WHAT YOU ARE ASKED TO DO ▸
Output the data in full. Keep every word exact and exclude the pictures.
Start of INFORMATION PROVIDED
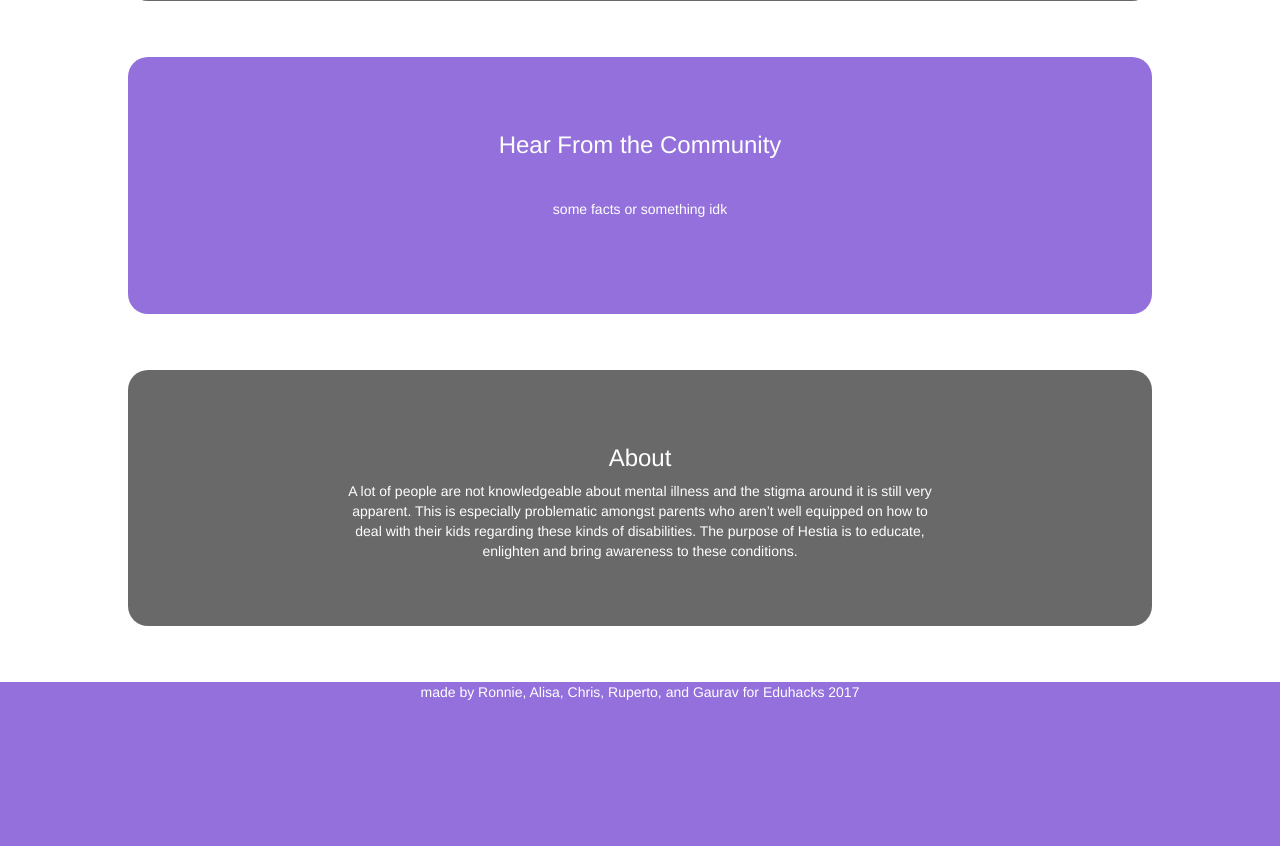
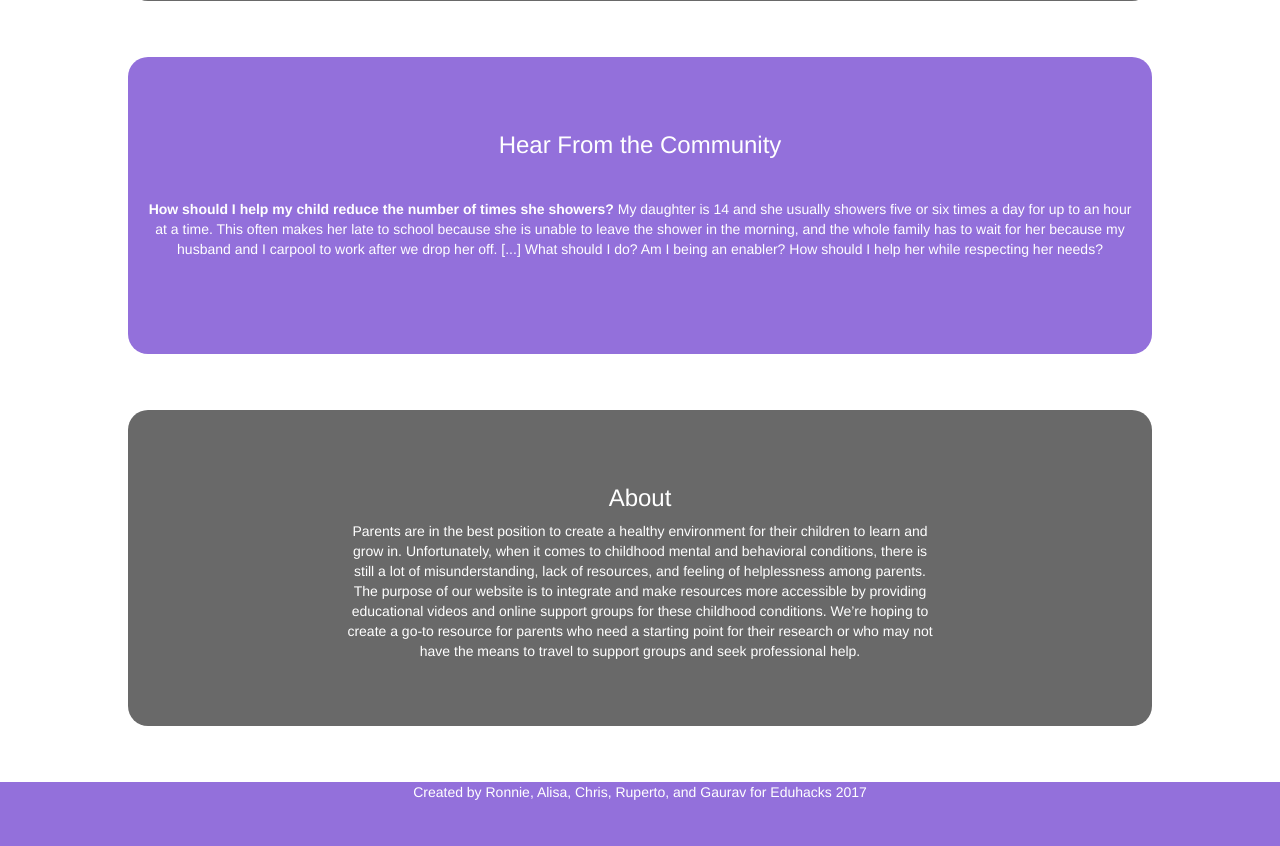
Before and after one commit to gauravnv/EduChange, a Django app: template Hestia/templates/Hestia/home.html in a window 1280 px wide. Shown: the part 1339-2185 px from the top of the page. Before the commit the page ends 2039 px from the top, so only its background shows below. Run offline with Django 3.2, Linux system fonts and the light colour scheme; the template is opened without the code that fills it, so the values that code supplies are empty; some libraries are stand-ins or nearby versions.

Commit message:
Updated text on home page

```diff
--- a/Hestia/templates/Hestia/Conditions List.html
+++ b/Hestia/templates/Hestia/Conditions List.html
@@ -25,10 +25,6 @@
           </div>
         </nav>
 
-
-
-
-
       <h2 style="margin-left: 200px">List of Conditions</h2>
        <div class="bg1 container-fluid basic-container top-buffer">
             <ul style="list-style: none" class="list-text text-white about-section">
@@ -40,7 +36,6 @@
                 <li><a href="#">Tourette's Disorder</a></li>
                 <li> <a href="">To Learn More Visit our Q&A Page</a></li>
             </ul>
-
       </div>
 
 
--- a/Hestia/templates/Hestia/home.html
+++ b/Hestia/templates/Hestia/home.html
@@ -105,20 +105,29 @@
         <div class="container-fluid basic-container text-center bg1 top-buffer-big">
             <h3>Hear From the Community</h3>
             <div class="inner-container">
-                <p>some facts or something idk</p>
+                <p> <b> How should I help my child reduce the number of times she showers? </b>
+                    My daughter is 14 and she usually showers five or six times a day for up to an hour at a time. This often makes
+                    her late to school because she is unable to leave the shower in the morning, and the whole family has to wait for
+                    her because my husband and I carpool to work after we drop her off. [...] What should I do? Am I being an enabler?
+                    How should I help her while respecting her needs? </p>
             </div>
         </div>
 
         <div class="container-fluid basic-container text-center bg2 top-buffer-big">
             <h3>About</h3>
             <div class="text-center about-section">
-                <p>A lot of people are not knowledgeable about mental illness and the stigma around it is still very apparent. This is especially problematic amongst parents who aren’t well equipped on how to deal with their kids regarding these kinds of disabilities. The purpose of Hestia is to educate, enlighten and bring awareness to these conditions.</p>
+                <p> Parents are in the best position to create a healthy environment for their children to learn and grow in. Unfortunately,
+                    when it comes to childhood mental and behavioral conditions, there is still a lot of misunderstanding,
+                    lack of resources, and feeling of helplessness among parents. The purpose of our website is to integrate and make
+                    resources more accessible by providing educational videos and online support groups for these childhood conditions.
+                    We’re hoping to create a go-to resource for parents who need a starting point for their research
+                    or who may not have the means to travel to support groups and seek professional help. </p>
             </div>
         </div>
 
 
         <footer class="text-center bg1 footer top-buffer-big">
-            <p class="top-buffer">made by Ronnie, Alisa, Chris, Ruperto, and Gaurav for Eduhacks 2017</p>
+            <p class="top-buffer">Created by Ronnie, Alisa, Chris, Ruperto, and Gaurav for Eduhacks 2017</p>
         </footer>
         </div>
 
--- a/Hestia/templates/Hestia/search.html
+++ b/Hestia/templates/Hestia/search.html
@@ -76,8 +76,5 @@
                 </div>
             </div>
         </div>
-
-
     </body>
-
 </html>
```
End of INFORMATION PROVIDED
YOUR RESPONSE ▸
Before and after one commit to gauravnv/EduChange, a Django app: template Hestia/templates/Hestia/home.html in a window 1280 px wide. Shown: the part 1339-2185 px from the top of the page. Before the commit the page ends 2039 px from the top, so only its background shows below. Run offline with Django 3.2, Linux system fonts and the light colour scheme; the template is opened without the code that fills it, so the values that code supplies are empty; some libraries are stand-ins or nearby versions.

Commit message:
Updated text on home page

```diff
--- a/Hestia/templates/Hestia/Conditions List.html
+++ b/Hestia/templates/Hestia/Conditions List.html
@@ -25,10 +25,6 @@
           </div>
         </nav>
 
-
-
-
-
       <h2 style="margin-left: 200px">List of Conditions</h2>
        <div class="bg1 container-fluid basic-container top-buffer">
             <ul style="list-style: none" class="list-text text-white about-section">
@@ -40,7 +36,6 @@
                 <li><a href="#">Tourette's Disorder</a></li>
                 <li> <a href="">To Learn More Visit our Q&A Page</a></li>
             </ul>
-
       </div>
 
 
--- a/Hestia/templates/Hestia/home.html
+++ b/Hestia/templates/Hestia/home.html
@@ -105,20 +105,29 @@
         <div class="container-fluid basic-container text-center bg1 top-buffer-big">
             <h3>Hear From the Community</h3>
             <div class="inner-container">
-                <p>some facts or something idk</p>
+                <p> <b> How should I help my child reduce the number of times she showers? </b>
+                    My daughter is 14 and she usually showers five or six times a day for up to an hour at a time. This often makes
+                    her late to school because she is unable to leave the shower in the morning, and the whole family has to wait for
+                    her because my husband and I carpool to work after we drop her off. [...] What should I do? Am I being an enabler?
+                    How should I help her while respecting her needs? </p>
             </div>
         </div>
 
         <div class="container-fluid basic-container text-center bg2 top-buffer-big">
             <h3>About</h3>
             <div class="text-center about-section">
-                <p>A lot of people are not knowledgeable about mental illness and the stigma around it is still very apparent. This is especially problematic amongst parents who aren’t well equipped on how to deal with their kids regarding these kinds of disabilities. The purpose of Hestia is to educate, enlighten and bring awareness to these conditions.</p>
+                <p> Parents are in the best position to create a healthy environment for their children to learn and grow in. Unfortunately,
+                    when it comes to childhood mental and behavioral conditions, there is still a lot of misunderstanding,
+                    lack of resources, and feeling of helplessness among parents. The purpose of our website is to integrate and make
+                    resources more accessible by providing educational videos and online support groups for these childhood conditions.
+                    We’re hoping to create a go-to resource for parents who need a starting point for their research
+                    or who may not have the means to travel to support groups and seek professional help. </p>
             </div>
         </div>
 
 
         <footer class="text-center bg1 footer top-buffer-big">
-            <p class="top-buffer">made by Ronnie, Alisa, Chris, Ruperto, and Gaurav for Eduhacks 2017</p>
+            <p class="top-buffer">Created by Ronnie, Alisa, Chris, Ruperto, and Gaurav for Eduhacks 2017</p>
         </footer>
         </div>
 
--- a/Hestia/templates/Hestia/search.html
+++ b/Hestia/templates/Hestia/search.html
@@ -76,8 +76,5 @@
                 </div>
             </div>
         </div>
-
-
     </body>
-
 </html>
```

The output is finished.